For Mormons, the lack of discernible Hebrew blood in Native Americans is no minor collision between faith and science. It burrows into the historical foundations of the Book of Mormon, a 175-year-old transcription that the church regards as literal and without error.

The truth is neither here nor there, and it is up to us, the Elders, to straighten the record. The story started about 2 thousand years ago, when we have decided to look at the commercial feasibility of opening a buffalo burgers franchise in North America. We have set up a preliminary hunting and tasting committee of the Elders (see here):

And the conclusions were quite encouraging, so the Elders have decided to have a go at it.
The idea fired up the imagination of the youngsters, who have pictured the working conditions like this:

Well, anyhow, the exploratory party got there and set up several hunting and processing locations. There were no issues with supply of meat - you couldn't throw a stone these days without hitting a buffalo, so this side of the business was pretty well fixed.

The first real problem appeared to be the weather. Being used to a much hotter climate, the members of the hunting teams started grumbling, this appeared to be no fun at all:

"We didn't come here to freeze our yarmulkas off", was the regular whine these days.

The second issue came from a completely unexpected direction. The chief Rabbi of the expedition started doubting whether the buffalo meat is kosher. Since buffalo did not appear in the Book, it took us a lot of time for correspondence with the mainland and unending theological discussions, which was not a good start for any business venture, as you might imagine.

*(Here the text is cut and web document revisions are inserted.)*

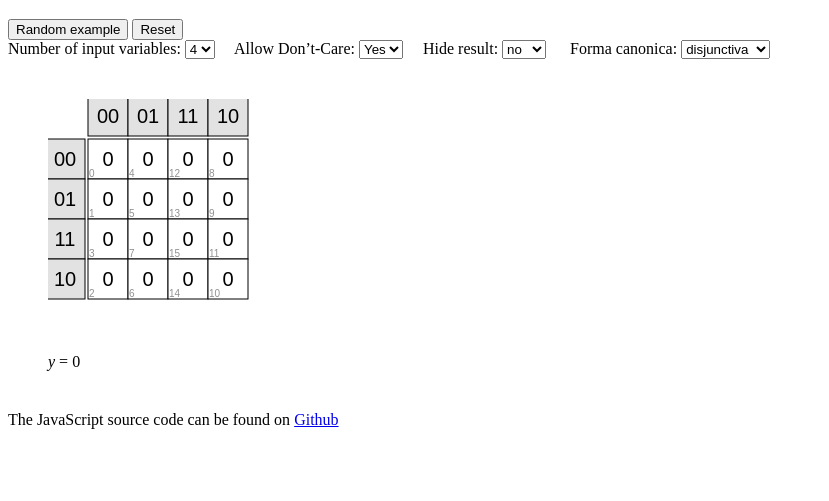
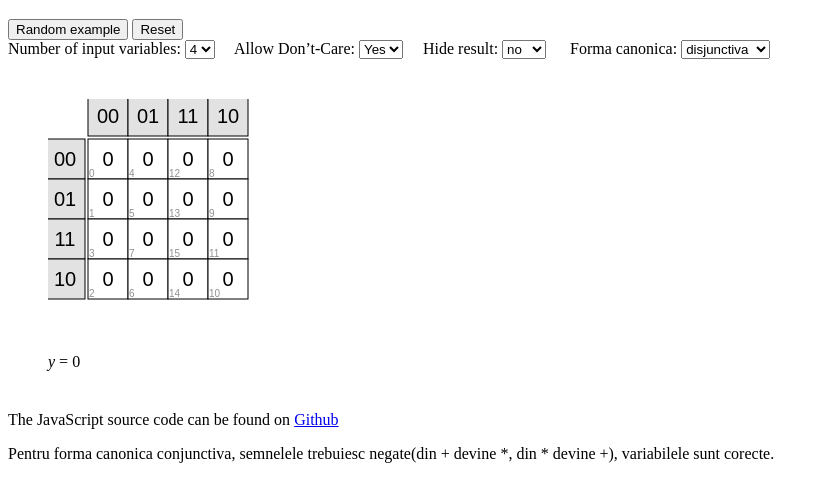
Before and after one commit to iosifnicolae2/iosifnicolae2.github.com, a plain HTML site: page index.html in a window 1280 px wide. Shown: the part 61-562 px from the top of the page, without its empty margins (0-829 px from the left). Drawn offline with Linux system fonts and the light colour scheme.

Commit message:
Add obervation about variables of FMC

```diff
--- a/index.html
+++ b/index.html
@@ -84,6 +84,7 @@
     <div id="myQmcDisplay"></div>
 
     <p> The JavaScript source code can be found on <a href="https://github.com/iosifnicolae2/iosifnicolae2.github.com">Github</a></p>
+    <p>Pentru forma canonica conjunctiva, semnelele trebuiesc negate(din + devine *, din * devine +), variabilele sunt corecte.</p>
     <!-- Global site tag (gtag.js) - Google Analytics -->
     <script async src="https://www.googletagmanager.com/gtag/js?id=UA-116458324-1"></script>
     <script>
```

But the last, and mortal, blow came from the consumers. These days the market research was not what you might call scientific. So it came as a total surprise when it became apparent that the locals do not take at all to the idea of grilled meat. No matter how much we have invested in PR, free sampling, campaigning and all that marketing shit, the locals still stuck to their raw meat munching habits (this is why stake Tartar is a big no-no in our menu till these days, by the way).

So the team has packed their belongings, moved to Central and South America for milder climate and mingled with the local population. Just for the sheer fun of it, the Hebes started building there all kinds of incomprehensible and useless stone structures of all forms and styles that confound archaeologists and other eggheads of today.

As to the issue of DNA: these days we didn't know from no DNA. The "procreate and multiply" command, on the other hand, was crystal clear and attractive: if it stands on two feet and doesn't wave a tomahawk at you - go ahead and procreate. As for the DNA - we didn't split no DNA then, it was all done in the old-fashioned way, so just disregard all that mumbo-jumbo and take it easy. Here is how:

With me so far? Good, that's it. Oh, and don't forget to have a few brewskies with that burger!